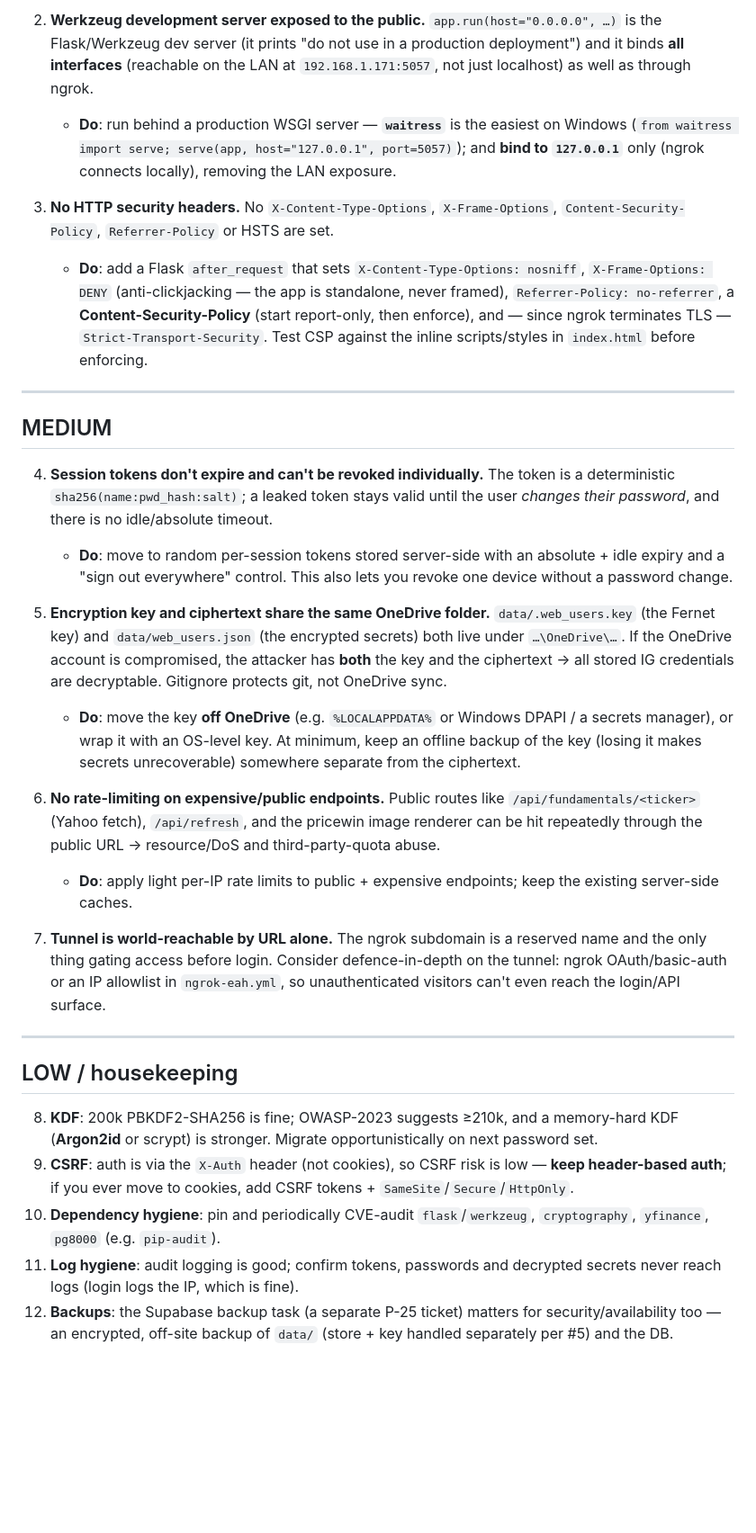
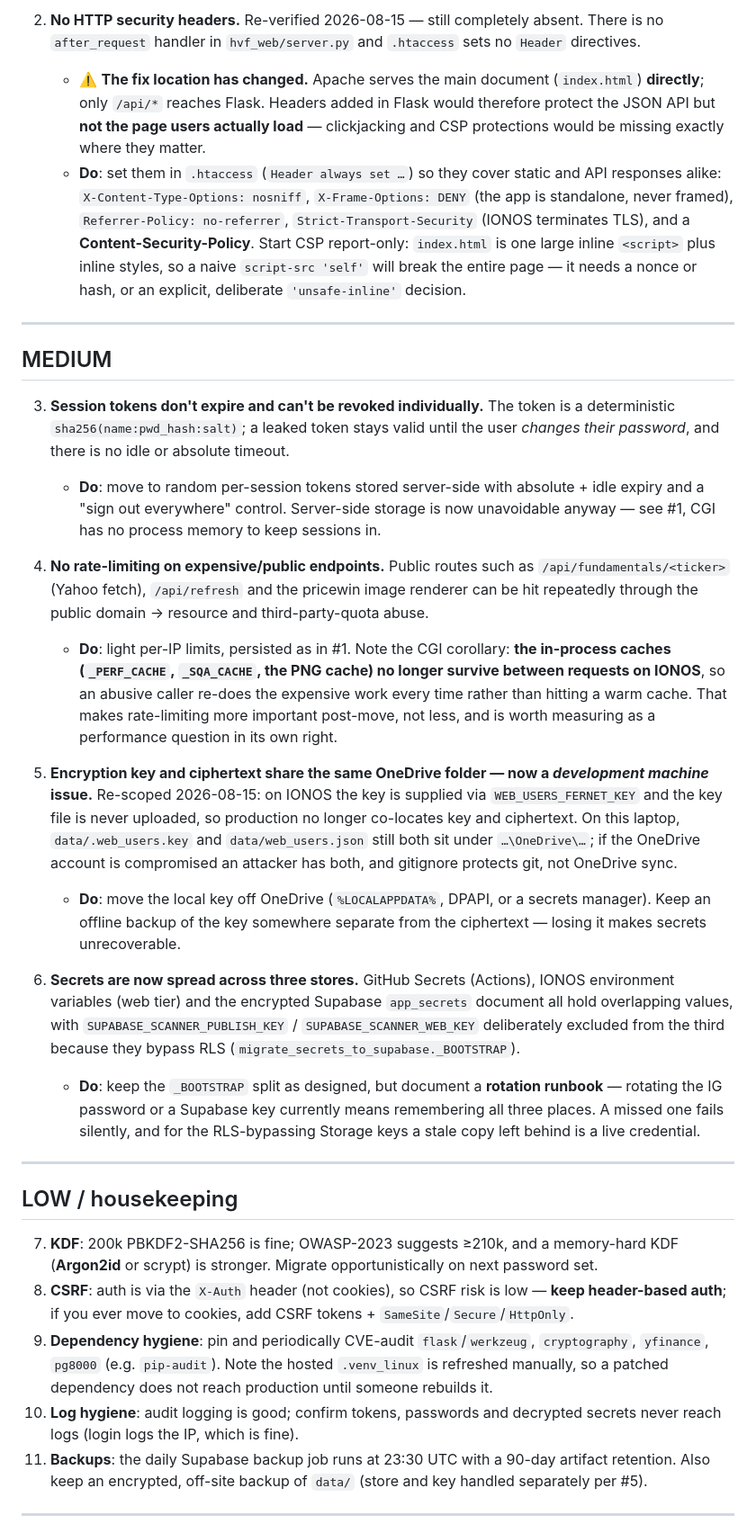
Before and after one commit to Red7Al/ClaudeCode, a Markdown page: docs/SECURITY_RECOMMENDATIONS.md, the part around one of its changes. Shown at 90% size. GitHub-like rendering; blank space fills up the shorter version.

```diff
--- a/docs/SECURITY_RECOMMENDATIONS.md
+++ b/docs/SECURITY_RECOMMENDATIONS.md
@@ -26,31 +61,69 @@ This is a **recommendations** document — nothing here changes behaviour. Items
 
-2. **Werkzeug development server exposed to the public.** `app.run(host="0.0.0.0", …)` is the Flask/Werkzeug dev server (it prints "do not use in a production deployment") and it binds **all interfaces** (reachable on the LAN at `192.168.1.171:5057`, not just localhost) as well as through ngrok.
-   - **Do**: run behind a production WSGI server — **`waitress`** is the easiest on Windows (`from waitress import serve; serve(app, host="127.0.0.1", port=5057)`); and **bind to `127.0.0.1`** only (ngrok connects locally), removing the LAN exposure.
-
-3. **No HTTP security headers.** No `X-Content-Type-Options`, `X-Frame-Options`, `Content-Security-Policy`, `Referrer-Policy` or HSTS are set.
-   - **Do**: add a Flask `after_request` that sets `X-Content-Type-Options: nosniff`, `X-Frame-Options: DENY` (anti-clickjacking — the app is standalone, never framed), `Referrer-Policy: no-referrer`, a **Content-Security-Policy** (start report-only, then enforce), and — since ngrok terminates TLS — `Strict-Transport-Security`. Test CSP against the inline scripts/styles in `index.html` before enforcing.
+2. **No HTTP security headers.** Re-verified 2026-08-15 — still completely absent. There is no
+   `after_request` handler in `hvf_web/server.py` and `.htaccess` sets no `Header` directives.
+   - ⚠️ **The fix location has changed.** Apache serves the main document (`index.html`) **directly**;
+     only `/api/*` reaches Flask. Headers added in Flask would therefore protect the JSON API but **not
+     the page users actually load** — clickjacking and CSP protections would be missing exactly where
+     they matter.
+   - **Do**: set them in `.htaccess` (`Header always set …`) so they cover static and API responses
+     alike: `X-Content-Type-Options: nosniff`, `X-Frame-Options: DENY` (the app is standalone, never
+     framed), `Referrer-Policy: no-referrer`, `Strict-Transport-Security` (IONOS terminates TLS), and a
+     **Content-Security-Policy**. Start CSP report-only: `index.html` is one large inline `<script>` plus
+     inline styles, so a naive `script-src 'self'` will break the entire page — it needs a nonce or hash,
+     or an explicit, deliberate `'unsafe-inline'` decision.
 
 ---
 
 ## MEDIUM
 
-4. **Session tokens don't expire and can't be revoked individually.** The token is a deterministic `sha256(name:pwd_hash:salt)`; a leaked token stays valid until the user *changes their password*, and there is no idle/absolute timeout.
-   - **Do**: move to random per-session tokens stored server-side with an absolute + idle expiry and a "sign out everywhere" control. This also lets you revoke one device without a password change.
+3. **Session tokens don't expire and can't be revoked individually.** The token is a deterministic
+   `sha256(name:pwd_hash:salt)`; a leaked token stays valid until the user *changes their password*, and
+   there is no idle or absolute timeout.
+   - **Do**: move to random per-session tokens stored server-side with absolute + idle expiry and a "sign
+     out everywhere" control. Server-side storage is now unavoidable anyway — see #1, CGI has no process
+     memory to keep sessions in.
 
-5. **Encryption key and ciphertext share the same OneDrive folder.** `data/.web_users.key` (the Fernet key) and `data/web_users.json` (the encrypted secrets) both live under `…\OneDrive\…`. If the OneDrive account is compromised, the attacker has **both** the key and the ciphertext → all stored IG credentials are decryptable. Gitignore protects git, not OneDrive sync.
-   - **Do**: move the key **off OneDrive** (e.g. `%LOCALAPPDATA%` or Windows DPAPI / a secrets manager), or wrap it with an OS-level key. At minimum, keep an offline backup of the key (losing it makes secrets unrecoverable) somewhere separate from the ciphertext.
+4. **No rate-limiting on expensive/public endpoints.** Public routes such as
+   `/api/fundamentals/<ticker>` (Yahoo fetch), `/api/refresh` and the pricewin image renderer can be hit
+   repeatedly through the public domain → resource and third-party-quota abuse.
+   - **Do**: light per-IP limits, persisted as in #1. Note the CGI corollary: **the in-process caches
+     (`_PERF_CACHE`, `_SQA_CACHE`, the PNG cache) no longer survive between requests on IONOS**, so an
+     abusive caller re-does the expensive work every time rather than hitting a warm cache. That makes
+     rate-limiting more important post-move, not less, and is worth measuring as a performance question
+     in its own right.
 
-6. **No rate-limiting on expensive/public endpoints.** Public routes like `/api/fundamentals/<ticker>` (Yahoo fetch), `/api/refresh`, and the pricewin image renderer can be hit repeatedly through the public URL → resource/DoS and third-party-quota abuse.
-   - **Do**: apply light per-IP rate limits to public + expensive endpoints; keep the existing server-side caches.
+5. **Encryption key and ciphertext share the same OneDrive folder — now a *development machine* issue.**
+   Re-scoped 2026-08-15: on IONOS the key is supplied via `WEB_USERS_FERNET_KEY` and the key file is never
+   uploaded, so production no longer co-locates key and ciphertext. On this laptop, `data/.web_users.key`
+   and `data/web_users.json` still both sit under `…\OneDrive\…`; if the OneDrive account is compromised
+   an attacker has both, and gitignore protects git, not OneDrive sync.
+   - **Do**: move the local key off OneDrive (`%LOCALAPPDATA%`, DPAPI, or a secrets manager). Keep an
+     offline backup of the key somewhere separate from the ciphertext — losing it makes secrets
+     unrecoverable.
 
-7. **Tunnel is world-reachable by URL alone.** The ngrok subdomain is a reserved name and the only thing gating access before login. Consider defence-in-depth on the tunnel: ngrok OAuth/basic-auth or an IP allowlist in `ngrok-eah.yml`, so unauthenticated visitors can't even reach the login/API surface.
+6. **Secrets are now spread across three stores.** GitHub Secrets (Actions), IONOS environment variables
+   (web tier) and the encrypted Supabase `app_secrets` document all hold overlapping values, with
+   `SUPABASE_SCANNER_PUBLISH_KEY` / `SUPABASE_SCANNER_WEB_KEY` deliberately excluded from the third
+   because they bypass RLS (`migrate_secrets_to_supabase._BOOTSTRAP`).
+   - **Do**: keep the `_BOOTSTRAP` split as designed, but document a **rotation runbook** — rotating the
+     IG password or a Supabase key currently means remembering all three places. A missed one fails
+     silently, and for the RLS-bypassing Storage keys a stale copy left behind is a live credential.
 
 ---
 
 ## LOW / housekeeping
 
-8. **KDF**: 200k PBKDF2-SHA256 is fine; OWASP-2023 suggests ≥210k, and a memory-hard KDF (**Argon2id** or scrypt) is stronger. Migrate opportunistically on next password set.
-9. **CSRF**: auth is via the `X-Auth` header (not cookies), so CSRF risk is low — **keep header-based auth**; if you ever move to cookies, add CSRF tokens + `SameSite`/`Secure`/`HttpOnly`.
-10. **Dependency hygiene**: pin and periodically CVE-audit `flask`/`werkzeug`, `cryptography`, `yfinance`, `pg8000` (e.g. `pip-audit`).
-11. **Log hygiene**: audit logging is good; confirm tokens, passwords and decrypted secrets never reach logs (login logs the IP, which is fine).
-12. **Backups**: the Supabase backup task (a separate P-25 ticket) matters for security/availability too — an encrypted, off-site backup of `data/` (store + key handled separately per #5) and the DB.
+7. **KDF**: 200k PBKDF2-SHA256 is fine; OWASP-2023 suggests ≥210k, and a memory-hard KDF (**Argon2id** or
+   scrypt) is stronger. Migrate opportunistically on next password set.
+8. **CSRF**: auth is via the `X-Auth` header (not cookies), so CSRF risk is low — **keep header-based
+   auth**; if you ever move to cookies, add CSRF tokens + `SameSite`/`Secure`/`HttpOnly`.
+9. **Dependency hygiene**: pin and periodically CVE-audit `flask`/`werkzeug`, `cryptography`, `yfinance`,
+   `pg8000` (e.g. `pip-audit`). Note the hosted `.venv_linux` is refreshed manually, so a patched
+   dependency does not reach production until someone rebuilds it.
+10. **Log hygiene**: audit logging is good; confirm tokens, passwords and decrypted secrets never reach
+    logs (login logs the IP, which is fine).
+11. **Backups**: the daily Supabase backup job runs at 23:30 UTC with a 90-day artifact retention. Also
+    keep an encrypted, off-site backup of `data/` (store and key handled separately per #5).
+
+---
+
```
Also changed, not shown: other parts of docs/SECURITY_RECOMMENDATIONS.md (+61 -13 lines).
━━━━
EXERCISE BRIEF. Working through the records, find each line containing the word "move" and copy it.

RESULT OF THE TASK.
-   - **Do**: move to random per-session tokens stored server-side with an absolute + idle expiry and a "sign out everywhere" control. This also lets you revoke one device without a password change.
+   - **Do**: move to random per-session tokens stored server-side with absolute + idle expiry and a "sign
-   - **Do**: move the key **off OneDrive** (e.g. `%LOCALAPPDATA%` or Windows DPAPI / a secrets manager), or wrap it with an OS-level key. At minimum, keep an offline backup of the key (losing it makes secrets unrecoverable) somewhere separate from the ciphertext.
+     rate-limiting more important post-move, not less, and is worth measuring as a performance question
+   - **Do**: move the local key off OneDrive (`%LOCALAPPDATA%`, DPAPI, or a secrets manager). Keep an
-9. **CSRF**: auth is via the `X-Auth` header (not cookies), so CSRF risk is low — **keep header-based auth**; if you ever move to cookies, add CSRF tokens + `SameSite`/`Secure`/`HttpOnly`.
+   auth**; if you ever move to cookies, add CSRF tokens + `SameSite`/`Secure`/`HttpOnly`.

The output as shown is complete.